I build a lot of custom backyard chicken coops. The designs vary greatly, and I love to use as much salvaged material as possible. Old windows, vintage doors, antique stained glass, salvaged lumber, barn tin...the older the better. The design process is a lot of fun, but the design must always be functional and meet my standard space requirements for the chickens to live comfortably and produce the best eggs. Here is a chicken checklist to get you started:
There are many fun, creative ways to design and build a chicken coop. As a general rule, Chickens need 4sq ft. of space per chicken in the coop (where they sleep), and 10sq ft. of space in the run (the outdoor section). If the chickens will be free ranging during the day, then they don’t need a run, or they can get by with a smaller run. Chickens will sleep on a roosting bar, and they prefer it to be highest, safest location in the coop. Chickens need one nesting box (where they lay their eggs) for every 3-5 birds. All of these numbers are recommendations…they can be adjusted depending on the situation. Baby chicks should be kept in a brooder/box with a heat lamp(and an area to escape the heat lamp) until they’re old enough to move to the coop.
Some breeds of chicken are very cold hardy, and some are not. Most chicken breeds can survive a typical North Texas winter if they have a dry shelter with proper ventilation, but using a heat lamp (or other type of heater) in the coop can help protect your flock through the cold months. Heaters must be used and setup with caution to avoid a coop fire. Chickens need plenty of ventilation in all seasons, especially winter. They produce a lot of moisture through breath and chicken poop, and if moisture accumulates in the coop it can cause frostbite, bacteria, odors, respiratory problems, and poor health. Coop cleanliness is another factor to consider. Your coop will need periodic cleaning so make sure you choose a design that is able to be easily cleaned. Chickens also need sunlight to produce eggs efficiently, so take that into consideration with your coop design/free ranging plans.
There are many ways to feed a chicken. Crumbles, pellets, organic, cheap, expensive, free…it’s all available. Some folks just let their chickens forage for themselves.
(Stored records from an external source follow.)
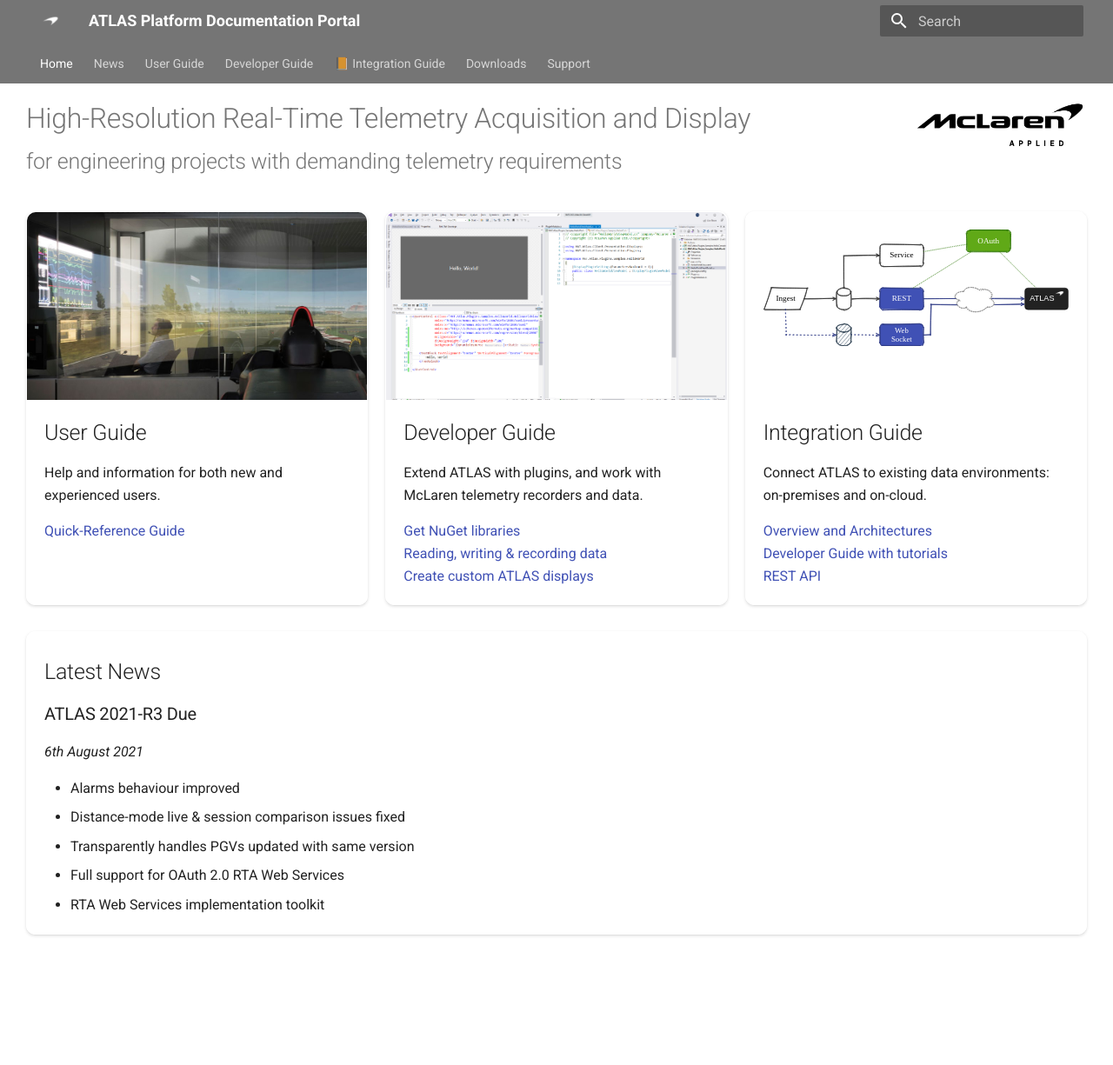
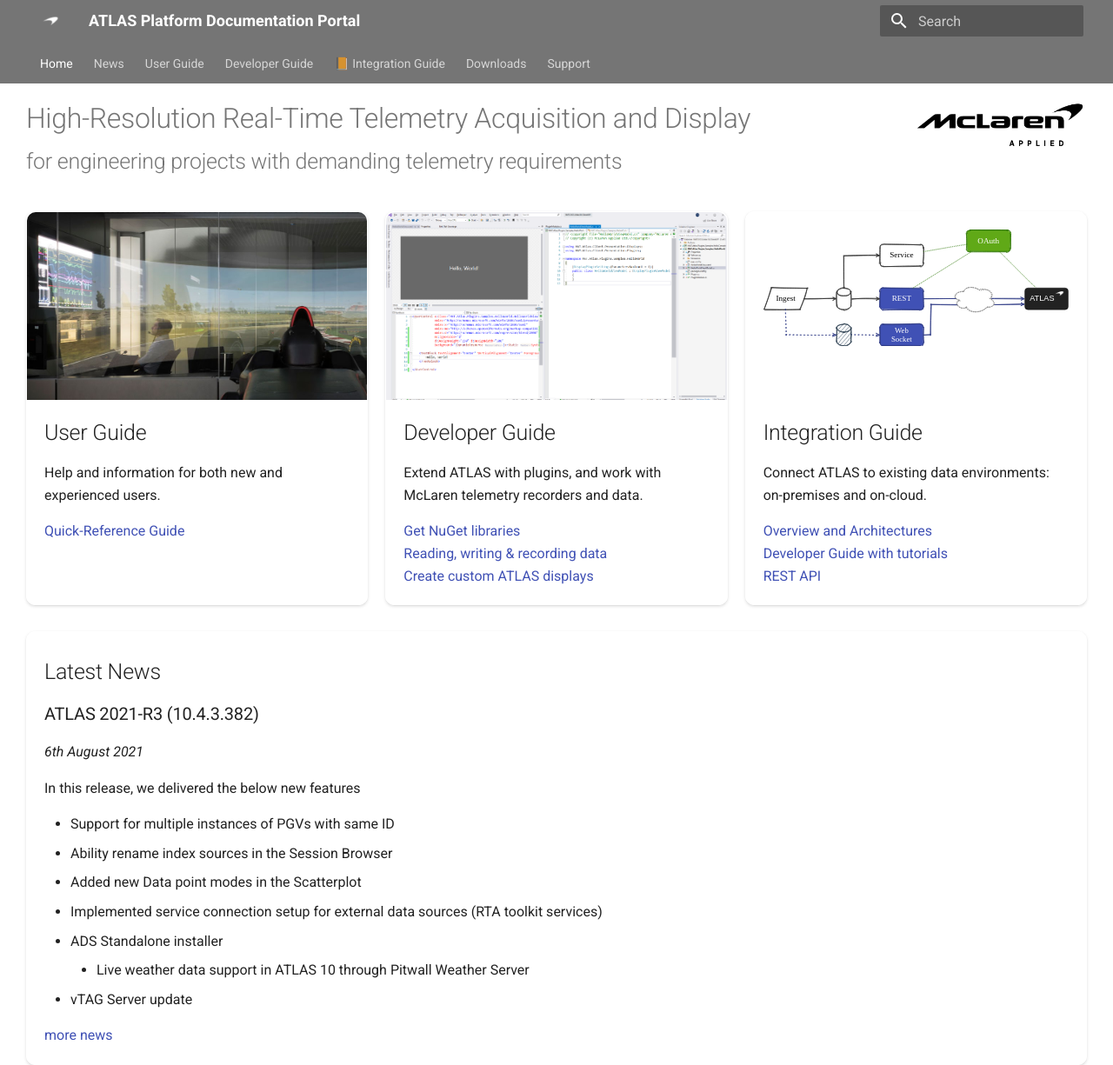
Before and after one commit to mat-docs/Portal.Site, an MkDocs documentation site: the page built from docs/index.md, in a window 1280 px wide and 1225 px high. Shown: the whole window at 87% size. Built offline with MkDocs 1.6.1 and Material for MkDocs 9.7.7, drawn with Linux system fonts in a browser that asks for light colours.

Commit message:
Fix news formatting and remove release notes section (#8)

```diff
--- a/docs/index.md
+++ b/docs/index.md
@@ -9,12 +9,18 @@ hide:
 
 ## Latest News
 
-### ATLAS 2021-R3 Due
+### ATLAS 2021-R3 (10.4.3.382)
 
 _6th August 2021_
 
-* Alarms behaviour improved
-* Distance-mode live &amp; session comparison issues fixed
-* Transparently handles PGVs updated with same version
-* Full support for OAuth 2.0 RTA Web Services
-* RTA Web Services implementation toolkit
+In this release, we delivered the below new features
+
+* Support for multiple instances of PGVs with same ID
+* Ability rename index sources in the Session Browser
+* Added new Data point modes in the Scatterplot
+* Implemented service connection setup for external data sources (RTA toolkit services)
+* ADS Standalone installer
+    * Live weather data support in ATLAS 10 through Pitwall Weather Server
+* vTAG Server update
+
+[more news](/news/index.md)
--- a/mkdocs.yml
+++ b/mkdocs.yml
@@ -24,8 +24,6 @@ nav:
   - Home: index.md
   - News:
     - news/index.md
-    - Release Notes:
-      - news/release-notes/2021-R3.md
   - User Guide:
     - Index: manual/index.md
     - User Interface:
```
Also changed, not shown: docs/news/index.md (+4 -2 lines), docs/news/release-notes/2021-R3.md (deleted, +0 -3 lines).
They say that a natural, varied, organic diet will yield better tasting eggs. As long as your chickens have access to food and plenty of clean water they’ll be fine. Water will freeze in the winter and will need to be replaced accordingly. There are also heated water bowls available. Chickens don’t last very long without water, so keep a close eye on their water source.
North Texas has plenty of predators that would love to eat a chicken or eggs for dinner. There are several common predators, but hawks and dogs seem to be the worst. Your coop should be completely enclosed in such a way that no animal can climb or dig inside. When your chickens are free ranging they are at the mercy of the hawks, but chickens are alert and always on the lookout for such predators.
Each breed of chicken produces a slightly different egg. Some eggs are large, small, blue, green, brown, etc. Some breeds are known to be “good layers” and they lay and egg every day. Other breeds might only lay 3-5 eggs per week. The eggs have a natural coating that keeps them fresh for weeks without refrigeration. Once the eggs are washed, they need to be refrigerated like store bought eggs. All backyard eggs are delicious!
Each breed has a different personality. Some breeds are more laid back than others, while some are more dominant. Your flock will sort out their own pecking order. Most chickens will behave like pets if you raise them from chicks and handle them often. They will follow you around the yard and beg for treats (they love meal worms, crickets, yogurt, scraps, etc.) and they will enjoy being picked up and handled if they are used to it. This excludes roosters, as their personalities can be unpredictable.
I have experience building decorative, original, functional coops using a variety of materials. Please get in touch if you’d like to discuss a chicken coop setup for your backyard or property.